Requirements for syncytium formation mediated by the fusion glycoprotein of human parainfluenza virus type 3.
|Title:||Requirements for syncytium formation mediated by the fusion glycoprotein of human parainfluenza virus type 3.|
|Authors:||Ebata, Sharon Nori.|
|Abstract:||Recombinant vaccinia viruses VF and VHN were shown to express glycoproteins with molecular weights similar to authentic HPIV3 F and HN proteins that were transported to the cell surface and recognized by monoclonal antibodies specific for HPIV3 F and HN. The HN glycoprotein in VHN-infected cells exhibited both hemagglutinin and neuraminidase activities. Both cleaved and uncleaved forms of the F glycoprotein were immunizers from VF-infected cell lysates. Fusogenic activity of the F protein was demonstrated only upon coinfection of HeLa T4$\sp+$ cells with VF + VHN and resulted in syncytium formation and hemolysis. Recombinant adenoviruses AdF and AdHN, expressed the HPIV3 F and HN proteins on the surface of infected HeLa T4$\sp+$ cells, respectively. AdHN-infected cells produced HN protein that was glycosylated and exhibited both hemagglutinin and neuraminidase activities. AdF infection led to the synthesis of glycosylated F$\sb0$ that was proteolytically cleaved. As was observed for vaccinia virus recombinants, syncytium formation was only observed upon coinfection of HeLa T4$\sp+$ cells with AdF + AdHN The F and HN proteins expressed by recombinant adenoviruses were recognized by monoclonal antibodies specific for the HPIV3 F or HN protein and were immunogenic in mice. Sera from AdF-or AdHN-inoculated mice immunoprecipitated appropriate glycoproteins from lysates of HPIV3-infected cells and neutralized HPIV3. Amino acid substitutions were introduced into three regions of the HPIV3 F protein to identify sequences involved in fusogenic activity. Substitution of uncharged amino acids for positively charged residues within the cytoplasmic tail, or introduction of a charged residue within the transmembrane domain, did not appear to affect fusogenic activity. Several different mutations designed to disrupt the leucine zipper or the heptad repeat motifs resulted in mutant F proteins that not only exhibited decreased fusogenic activity but concomitantly lost the ability to react with monoclonal antibody c128, which recognized an epitope in antigenic site B of the HPIV3 F glycoprotein.
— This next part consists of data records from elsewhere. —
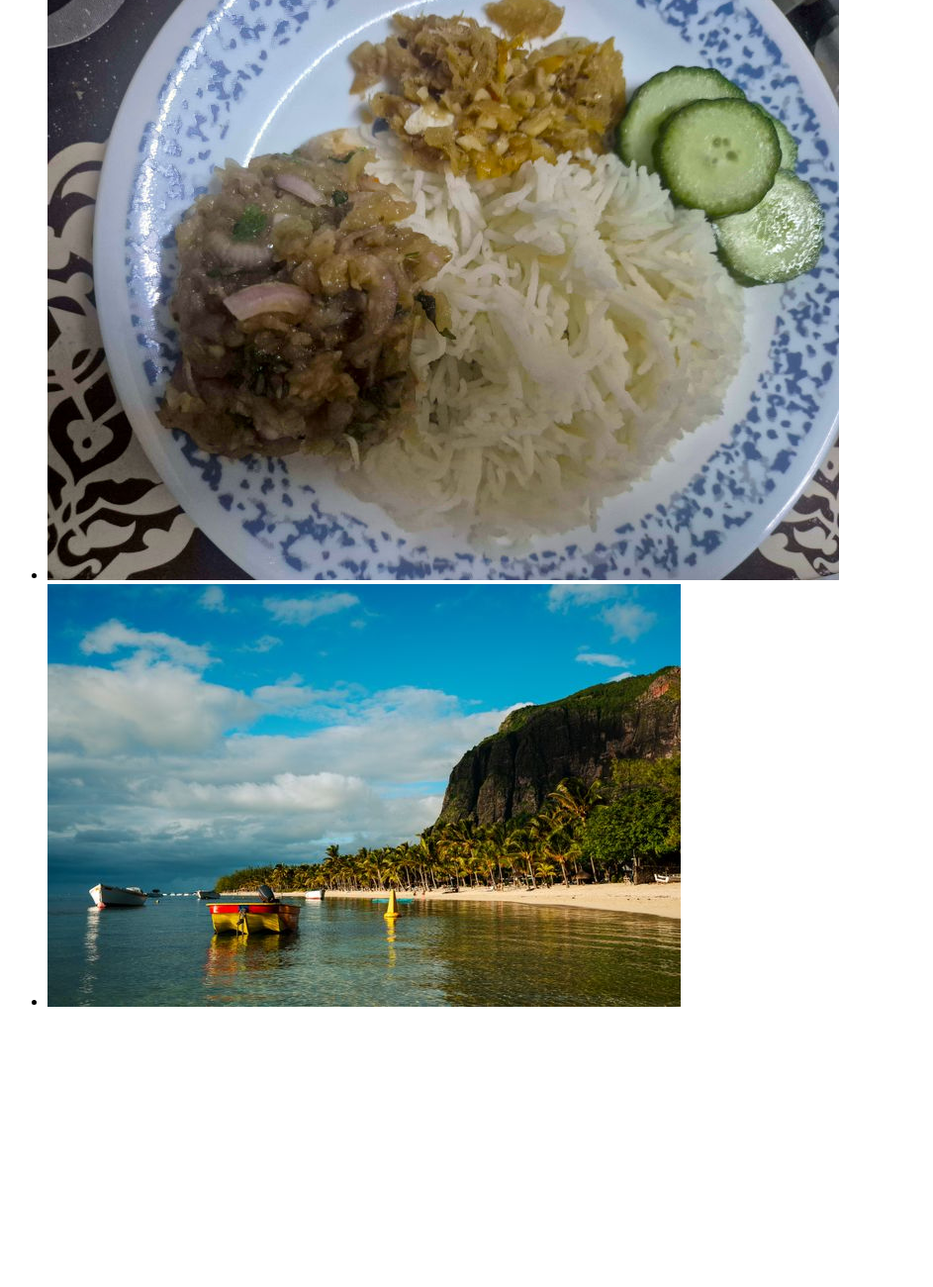
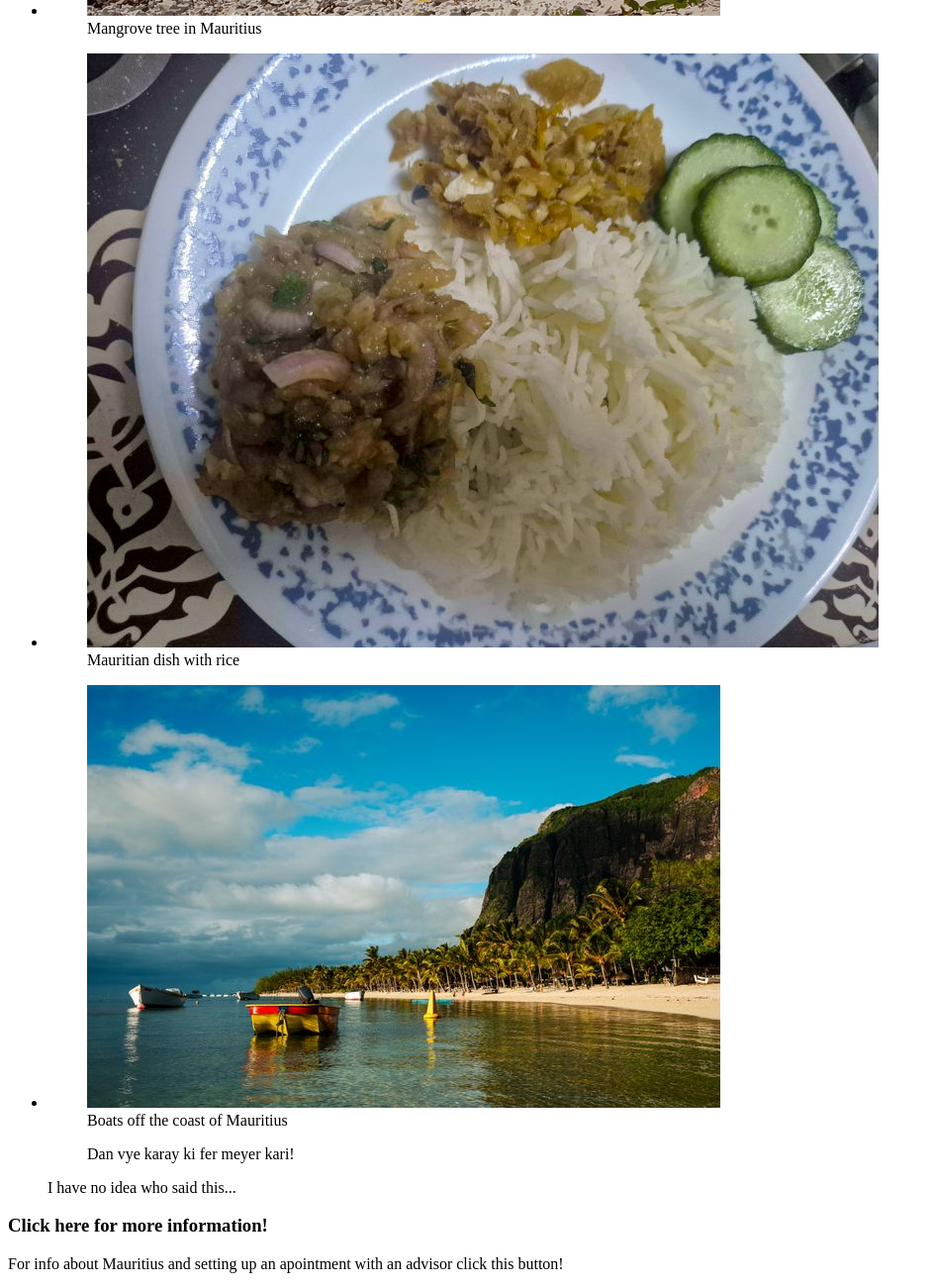
Before and after one commit to nate0112/odin-landing-page, a plain HTML site: page index.html in a window 1280 px wide. Shown: the part 1500-2800 px from the top of the page at 99% size, without its empty margins (0-943 px from the left). Before the commit the page ends 2537 px from the top, so only its background shows below. Drawn offline with Linux system fonts and the light colour scheme.

Commit message:
Edit idex.html with required content
Added figcaptions to images as well as added blockquote with
figcaption, registration button 'cta' and copyright footer

```diff
--- a/index.html
+++ b/index.html
@@ -1,5 +1,6 @@
 <!doctype html>
 <html lang="en">
+
 <head>
   <meta charset="UTF-8" />
   <meta name="viewport" content="width=device-width, initial-scale=1.0" />
@@ -10,12 +11,15 @@
 <body>
   <div class="header">
     <img src="images/dodo-logo.png" alt="Dodo Seal" class="logo" height="100" width="150" />
-      <img src="images/mauritius-island-colors.png" alt="Shape of Mauritius with flag colors" class="island" width="140" height="160" />
+    <img src="images/mauritius-island-colors.png" alt="Shape of Mauritius with flag colors" class="island" width="140"
+      height="160" />
 
     <h1>Mauritius is awesome</h1>
     <p>
-        Mauritius pairs powder-soft beaches and clear turquoise lagoons with lush mountains and a rich mix of cultures. From quiet coastal escapes to
-        vibrant local markets, this island invites you to slow down and discover something new around every corner. Also, its the home of my lil Asian
+      Mauritius pairs powder-soft beaches and clear turquoise lagoons with lush mountains and a rich mix of cultures.
+      From quiet coastal escapes to
+      vibrant local markets, this island invites you to slow down and discover something new around every corner. Also,
+      its the home of my lil Asian
       pancake!
     </p>
 
@@ -34,11 +38,50 @@
     <h2>Information about Mauritius.</h2>
 
     <ul class="gallery">
-        <li><img src="images/food1-web.JPG" alt="Mauritian dish with noodles"></li>
-        <li><img src="images/mauritius-mangrove.png" alt="Mangrove tree in Mauritius"></li>
-        <li><img src="images/food2-web.JPG" alt="Mauritian dish with rice"></li>
-        <li><img src="images/boats.jpg" alt="Boats of the coast in the water"></li>
+      <li>
+        <figure>
+          <img src="images/food1-web.JPG" alt="Mauritian dish with noodles">
+          <figcaption>Mauritian dish with noodles</figcaption>
+        </figure>
+      </li>
+      <li>
+        <figure>
+          <img src="images/mauritius-mangrove.png" alt="Mangrove tree in Mauritius">
+          <figcaption>Mangrove tree in Mauritius</figcaption>
+        </figure>
+      </li>
+      <li>
+        <figure>
+          <img src="images/food2-web.JPG" alt="Mauritian dish with rice">
+          <figcaption>Mauritian dish with rice</figcaption>
+        </figure>
+      </li>
+      <li>
+        <figure>
+          <img src="images/boats.jpg" alt="Boats off the coast in the water">
+          <figcaption>Boats off the coast of Mauritius</figcaption>
+        </figure>
+      </li>
     </ul>
+
+    <figure class="quote">
+      <blockquote>
+        <p>Dan vye karay ki fer meyer kari!</p>
+      </blockquote>
+      <figcaption>I have no idea who said this...</figcaption>
+    </figure>
+
+    <div class="cta">
+      <h3>Click here for more information!</h3>
+      <p>For info about Mauritius and setting up an apointment with an advisor click this button!</p>
+      <button type="button">Register Today</button>
+    </div>
+
+    <footer>
+      <p>Copyright &copy; Nate</p>
+    </footer>
+
   </div>
 </body>
+
 </html>
```
Lines whose indentation alone changed are shown as unchanged.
An association between the heptad repeat and leucine zipper domains, therefore, appears to be required for the HPIV3 F glycoprotein to adopt a conformation that is recognized by antibody c128 and that appears to be important for fusogenic activity.|
|Collection||Thèses, 1910 - 2010 // Theses, 1910 - 2010|